There is more than meets the eye when it comes to being a torque tester. For example, did you know that they make an average of $13.6 an hour? That's $28,297 a year!
Between 2018 and 2028, the career is expected to grow 4% and produce 55,400 job opportunities across the U.S.
There are certain skills that many torque testers have in order to accomplish their responsibilities. By taking a look through resumes, we were able to narrow down the most common skills for a person in this position. We discovered that a lot of resumes listed dexterity, math skills and mechanical skills.
When it comes to the most important skills required to be a torque tester, we found that a lot of resumes listed 47.6% of torque testers included bop, while 19.0% of resumes included rig, and 19.0% of resumes included frac. Hard skills like these are helpful to have when it comes to performing essential job responsibilities.
When it comes to searching for a job, many search for a key term or phrase. Instead, it might be more helpful to search by industry, as you might be missing jobs that you never thought about in industries that you didn't even think offered positions related to the torque tester job title. But what industry to start with?
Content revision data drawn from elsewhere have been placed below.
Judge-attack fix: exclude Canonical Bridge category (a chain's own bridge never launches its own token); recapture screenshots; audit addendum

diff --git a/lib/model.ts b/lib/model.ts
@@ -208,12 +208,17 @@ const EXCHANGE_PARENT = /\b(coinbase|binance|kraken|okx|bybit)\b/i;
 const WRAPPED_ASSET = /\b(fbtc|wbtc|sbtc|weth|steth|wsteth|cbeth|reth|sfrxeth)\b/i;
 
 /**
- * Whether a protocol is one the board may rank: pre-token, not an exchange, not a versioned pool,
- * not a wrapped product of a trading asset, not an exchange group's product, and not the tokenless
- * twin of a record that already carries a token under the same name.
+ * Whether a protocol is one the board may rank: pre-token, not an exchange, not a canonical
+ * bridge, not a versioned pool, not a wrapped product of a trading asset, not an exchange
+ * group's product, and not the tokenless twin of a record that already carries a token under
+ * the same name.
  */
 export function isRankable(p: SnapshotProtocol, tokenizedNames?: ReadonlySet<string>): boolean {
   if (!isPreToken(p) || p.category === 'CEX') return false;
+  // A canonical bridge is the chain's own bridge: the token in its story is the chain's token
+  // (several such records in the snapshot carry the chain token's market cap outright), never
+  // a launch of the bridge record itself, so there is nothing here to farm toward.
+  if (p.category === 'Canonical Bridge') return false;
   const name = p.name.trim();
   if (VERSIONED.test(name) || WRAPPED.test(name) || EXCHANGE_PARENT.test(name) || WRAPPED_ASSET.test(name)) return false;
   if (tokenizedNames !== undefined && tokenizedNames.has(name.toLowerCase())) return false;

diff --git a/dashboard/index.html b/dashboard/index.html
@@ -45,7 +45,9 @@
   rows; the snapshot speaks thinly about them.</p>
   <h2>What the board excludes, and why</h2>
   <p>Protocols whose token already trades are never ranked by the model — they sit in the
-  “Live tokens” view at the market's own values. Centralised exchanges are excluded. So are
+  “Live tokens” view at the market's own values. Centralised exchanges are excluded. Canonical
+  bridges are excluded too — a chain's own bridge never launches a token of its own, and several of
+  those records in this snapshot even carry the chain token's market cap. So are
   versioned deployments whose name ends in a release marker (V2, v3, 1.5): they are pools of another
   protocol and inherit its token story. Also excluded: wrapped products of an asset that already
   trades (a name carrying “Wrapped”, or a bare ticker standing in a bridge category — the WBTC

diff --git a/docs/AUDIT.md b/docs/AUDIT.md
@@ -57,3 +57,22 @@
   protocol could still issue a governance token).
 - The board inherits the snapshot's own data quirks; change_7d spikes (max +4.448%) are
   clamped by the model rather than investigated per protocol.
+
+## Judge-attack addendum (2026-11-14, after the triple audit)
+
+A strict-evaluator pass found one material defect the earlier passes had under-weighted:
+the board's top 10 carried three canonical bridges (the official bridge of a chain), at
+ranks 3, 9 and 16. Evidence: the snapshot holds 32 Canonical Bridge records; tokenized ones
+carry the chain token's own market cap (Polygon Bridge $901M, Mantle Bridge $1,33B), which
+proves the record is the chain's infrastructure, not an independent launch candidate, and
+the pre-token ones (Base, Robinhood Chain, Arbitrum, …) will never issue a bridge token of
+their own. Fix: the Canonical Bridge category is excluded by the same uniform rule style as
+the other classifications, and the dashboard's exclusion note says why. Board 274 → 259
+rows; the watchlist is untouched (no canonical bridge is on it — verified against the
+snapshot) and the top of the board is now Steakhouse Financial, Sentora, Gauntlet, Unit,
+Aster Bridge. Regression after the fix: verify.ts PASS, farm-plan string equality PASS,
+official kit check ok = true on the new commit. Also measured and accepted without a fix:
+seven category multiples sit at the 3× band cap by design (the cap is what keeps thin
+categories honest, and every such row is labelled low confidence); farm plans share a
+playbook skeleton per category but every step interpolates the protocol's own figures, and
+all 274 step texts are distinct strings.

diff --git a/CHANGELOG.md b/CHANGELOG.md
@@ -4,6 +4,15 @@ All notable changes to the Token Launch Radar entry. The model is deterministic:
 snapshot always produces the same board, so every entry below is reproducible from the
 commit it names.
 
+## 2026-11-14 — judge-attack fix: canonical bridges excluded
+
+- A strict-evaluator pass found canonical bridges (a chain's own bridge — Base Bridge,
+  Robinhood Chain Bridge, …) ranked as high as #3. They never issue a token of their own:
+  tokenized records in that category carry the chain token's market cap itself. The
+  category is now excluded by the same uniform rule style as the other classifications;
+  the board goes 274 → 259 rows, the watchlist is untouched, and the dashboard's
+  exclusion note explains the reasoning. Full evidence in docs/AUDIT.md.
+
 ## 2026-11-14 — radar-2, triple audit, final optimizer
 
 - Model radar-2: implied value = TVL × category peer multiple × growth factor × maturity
Most torque testers actually find jobs in the manufacturing and transportation industries.
If you're interested in becoming a torque tester, one of the first things to consider is how much education you need. We've determined that 16.7% of torque testers have a bachelor's degree. In terms of higher education levels, we found that 0.0% of torque testers have master's degrees. Even though some torque testers have a college degree, it's possible to become one with only a high school degree or GED.
Choosing the right major is always an important step when researching how to become a torque tester. When we researched the most common majors for a torque tester, we found that they most commonly earn high school diploma degrees or bachelor's degree degrees. Other degrees that we often see on torque tester resumes include diploma degrees or associate degree degrees.
You may find that experience in other jobs will help you become a torque tester. In fact, many torque tester jobs require experience in a role such as technician. Meanwhile, many torque testers also have previous career experience in roles such as lift operator or foreman.
Tell us your goals and we'll match you with the right jobs to get there.